### About this task
Repeat the data that follows verbatim. Images are not part of the copy.
□ □ □ □ □ □ □
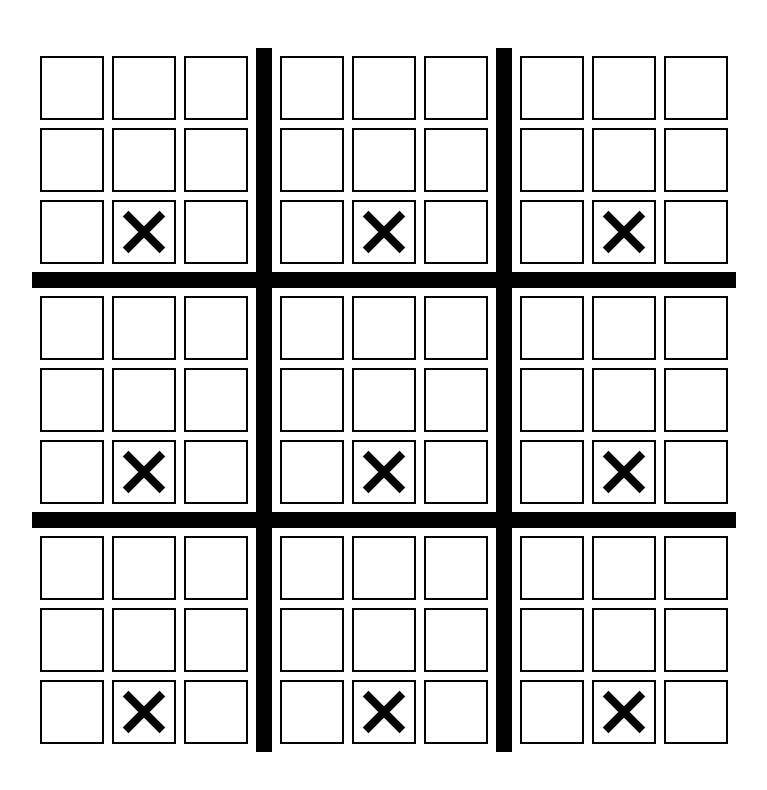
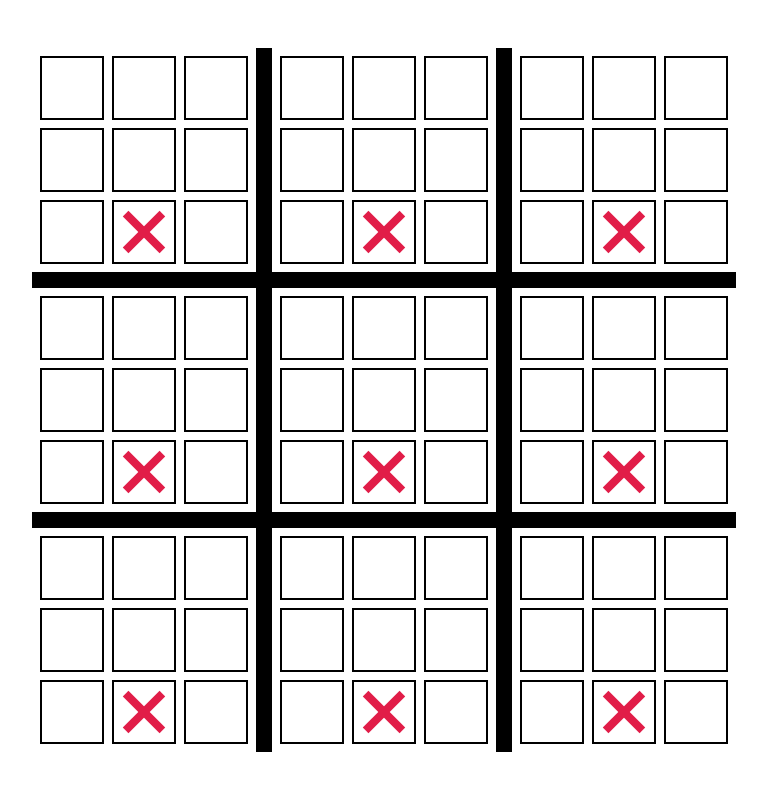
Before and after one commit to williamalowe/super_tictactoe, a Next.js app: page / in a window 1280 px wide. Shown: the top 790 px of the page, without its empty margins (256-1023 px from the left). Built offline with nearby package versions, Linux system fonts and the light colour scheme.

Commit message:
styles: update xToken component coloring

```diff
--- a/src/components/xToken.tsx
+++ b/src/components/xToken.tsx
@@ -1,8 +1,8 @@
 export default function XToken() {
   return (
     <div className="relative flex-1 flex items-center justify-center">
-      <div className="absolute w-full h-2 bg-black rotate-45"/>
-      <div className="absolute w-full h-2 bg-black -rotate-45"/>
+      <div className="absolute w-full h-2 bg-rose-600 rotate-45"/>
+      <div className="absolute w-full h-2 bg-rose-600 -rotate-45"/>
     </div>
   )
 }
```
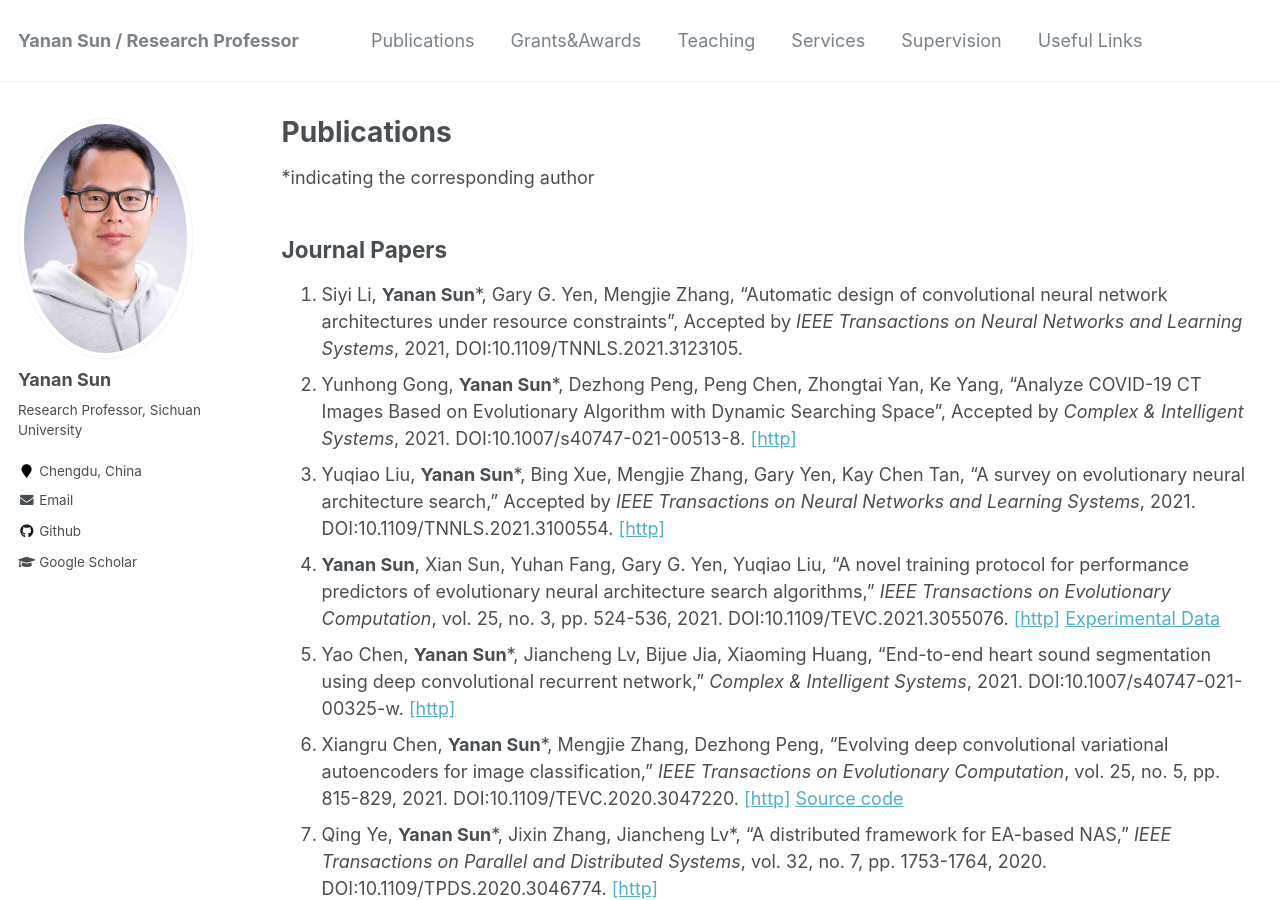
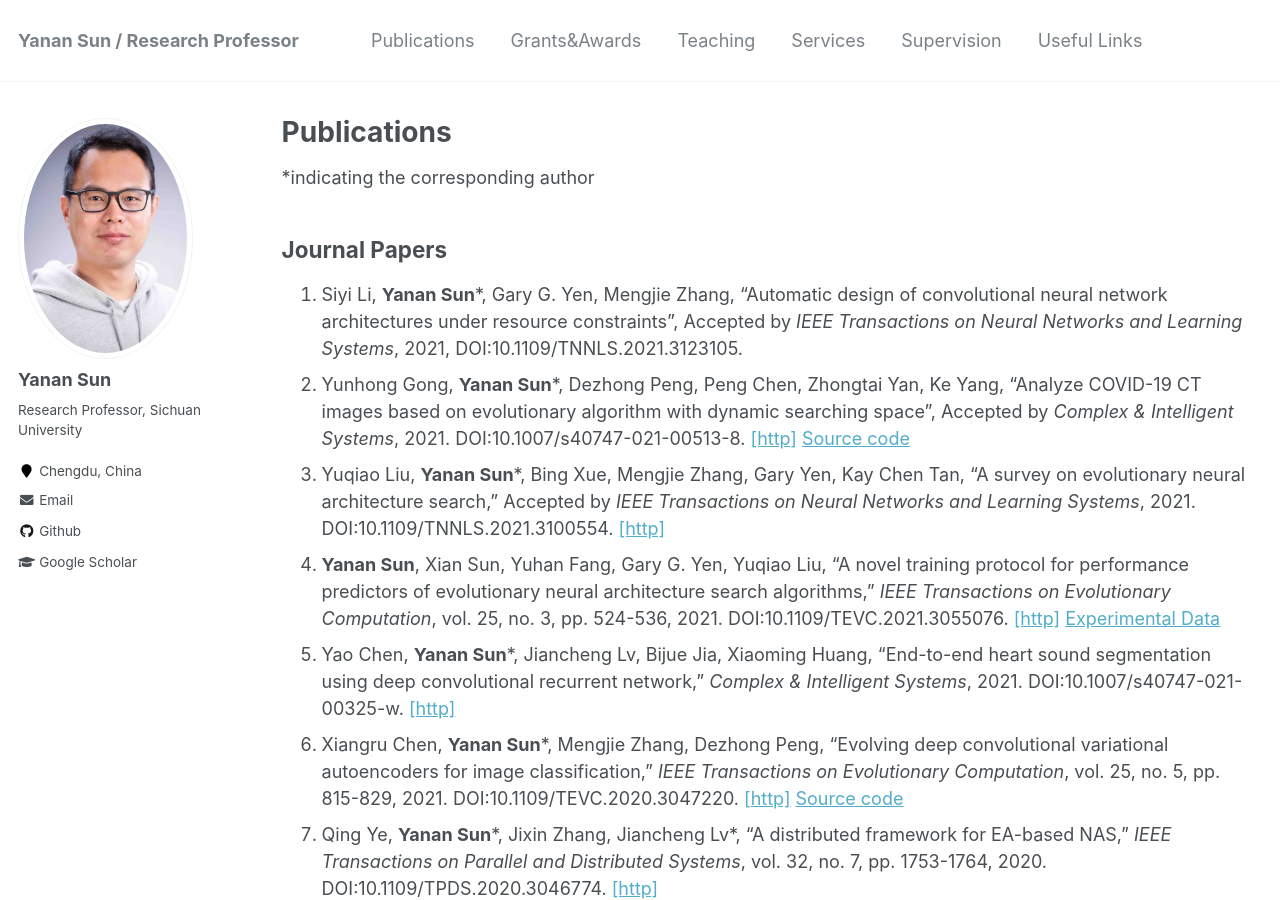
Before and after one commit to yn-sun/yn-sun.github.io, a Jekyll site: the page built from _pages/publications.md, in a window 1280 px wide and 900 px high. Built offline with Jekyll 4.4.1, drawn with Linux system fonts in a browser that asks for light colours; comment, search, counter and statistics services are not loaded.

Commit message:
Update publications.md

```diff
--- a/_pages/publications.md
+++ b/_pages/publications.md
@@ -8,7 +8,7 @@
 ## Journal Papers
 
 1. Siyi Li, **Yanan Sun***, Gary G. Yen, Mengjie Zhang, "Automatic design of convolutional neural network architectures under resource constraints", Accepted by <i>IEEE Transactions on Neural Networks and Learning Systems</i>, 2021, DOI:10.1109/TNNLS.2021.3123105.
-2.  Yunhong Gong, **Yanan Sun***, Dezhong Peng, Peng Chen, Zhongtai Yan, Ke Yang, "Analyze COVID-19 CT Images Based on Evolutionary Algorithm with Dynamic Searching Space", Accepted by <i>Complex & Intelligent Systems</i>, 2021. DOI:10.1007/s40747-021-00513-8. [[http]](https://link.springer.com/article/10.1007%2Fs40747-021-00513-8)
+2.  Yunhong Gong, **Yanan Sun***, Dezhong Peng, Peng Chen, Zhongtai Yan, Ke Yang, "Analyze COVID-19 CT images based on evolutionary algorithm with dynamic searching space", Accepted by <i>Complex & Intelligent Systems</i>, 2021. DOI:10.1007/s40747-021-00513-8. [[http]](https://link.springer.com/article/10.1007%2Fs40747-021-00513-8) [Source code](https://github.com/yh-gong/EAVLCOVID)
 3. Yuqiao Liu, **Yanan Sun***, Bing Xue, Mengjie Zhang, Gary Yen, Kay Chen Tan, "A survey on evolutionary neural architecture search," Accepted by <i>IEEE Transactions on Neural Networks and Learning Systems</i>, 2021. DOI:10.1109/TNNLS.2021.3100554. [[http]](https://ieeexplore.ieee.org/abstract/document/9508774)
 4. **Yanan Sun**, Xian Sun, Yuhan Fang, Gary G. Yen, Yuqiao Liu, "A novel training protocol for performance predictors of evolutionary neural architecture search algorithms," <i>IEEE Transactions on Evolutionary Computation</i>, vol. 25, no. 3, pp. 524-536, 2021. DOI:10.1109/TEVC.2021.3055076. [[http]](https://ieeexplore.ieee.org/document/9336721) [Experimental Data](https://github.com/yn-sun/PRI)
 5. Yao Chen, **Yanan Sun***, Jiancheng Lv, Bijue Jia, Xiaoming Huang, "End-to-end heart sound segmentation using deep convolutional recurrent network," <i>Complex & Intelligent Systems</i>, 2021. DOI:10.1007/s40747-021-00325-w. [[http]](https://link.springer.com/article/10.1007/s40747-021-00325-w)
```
□ □ □ □ □ □ □
### Written answer
Before and after one commit to williamalowe/super_tictactoe, a Next.js app: page / in a window 1280 px wide. Shown: the top 790 px of the page, without its empty margins (256-1023 px from the left). Built offline with nearby package versions, Linux system fonts and the light colour scheme.

Commit message:
styles: update xToken component coloring

```diff
--- a/src/components/xToken.tsx
+++ b/src/components/xToken.tsx
@@ -1,8 +1,8 @@
 export default function XToken() {
   return (
     <div className="relative flex-1 flex items-center justify-center">
-      <div className="absolute w-full h-2 bg-black rotate-45"/>
-      <div className="absolute w-full h-2 bg-black -rotate-45"/>
+      <div className="absolute w-full h-2 bg-rose-600 rotate-45"/>
+      <div className="absolute w-full h-2 bg-rose-600 -rotate-45"/>
     </div>
   )
 }
```
Before and after one commit to yn-sun/yn-sun.github.io, a Jekyll site: the page built from _pages/publications.md, in a window 1280 px wide and 900 px high. Built offline with Jekyll 4.4.1, drawn with Linux system fonts in a browser that asks for light colours; comment, search, counter and statistics services are not loaded.

Commit message:
Update publications.md

```diff
--- a/_pages/publications.md
+++ b/_pages/publications.md
@@ -8,7 +8,7 @@
 ## Journal Papers
 
 1. Siyi Li, **Yanan Sun***, Gary G. Yen, Mengjie Zhang, "Automatic design of convolutional neural network architectures under resource constraints", Accepted by <i>IEEE Transactions on Neural Networks and Learning Systems</i>, 2021, DOI:10.1109/TNNLS.2021.3123105.
-2.  Yunhong Gong, **Yanan Sun***, Dezhong Peng, Peng Chen, Zhongtai Yan, Ke Yang, "Analyze COVID-19 CT Images Based on Evolutionary Algorithm with Dynamic Searching Space", Accepted by <i>Complex & Intelligent Systems</i>, 2021. DOI:10.1007/s40747-021-00513-8. [[http]](https://link.springer.com/article/10.1007%2Fs40747-021-00513-8)
+2.  Yunhong Gong, **Yanan Sun***, Dezhong Peng, Peng Chen, Zhongtai Yan, Ke Yang, "Analyze COVID-19 CT images based on evolutionary algorithm with dynamic searching space", Accepted by <i>Complex & Intelligent Systems</i>, 2021. DOI:10.1007/s40747-021-00513-8. [[http]](https://link.springer.com/article/10.1007%2Fs40747-021-00513-8) [Source code](https://github.com/yh-gong/EAVLCOVID)
 3. Yuqiao Liu, **Yanan Sun***, Bing Xue, Mengjie Zhang, Gary Yen, Kay Chen Tan, "A survey on evolutionary neural architecture search," Accepted by <i>IEEE Transactions on Neural Networks and Learning Systems</i>, 2021. DOI:10.1109/TNNLS.2021.3100554. [[http]](https://ieeexplore.ieee.org/abstract/document/9508774)
 4. **Yanan Sun**, Xian Sun, Yuhan Fang, Gary G. Yen, Yuqiao Liu, "A novel training protocol for performance predictors of evolutionary neural architecture search algorithms," <i>IEEE Transactions on Evolutionary Computation</i>, vol. 25, no. 3, pp. 524-536, 2021. DOI:10.1109/TEVC.2021.3055076. [[http]](https://ieeexplore.ieee.org/document/9336721) [Experimental Data](https://github.com/yn-sun/PRI)
 5. Yao Chen, **Yanan Sun***, Jiancheng Lv, Bijue Jia, Xiaoming Huang, "End-to-end heart sound segmentation using deep convolutional recurrent network," <i>Complex & Intelligent Systems</i>, 2021. DOI:10.1007/s40747-021-00325-w. [[http]](https://link.springer.com/article/10.1007/s40747-021-00325-w)
```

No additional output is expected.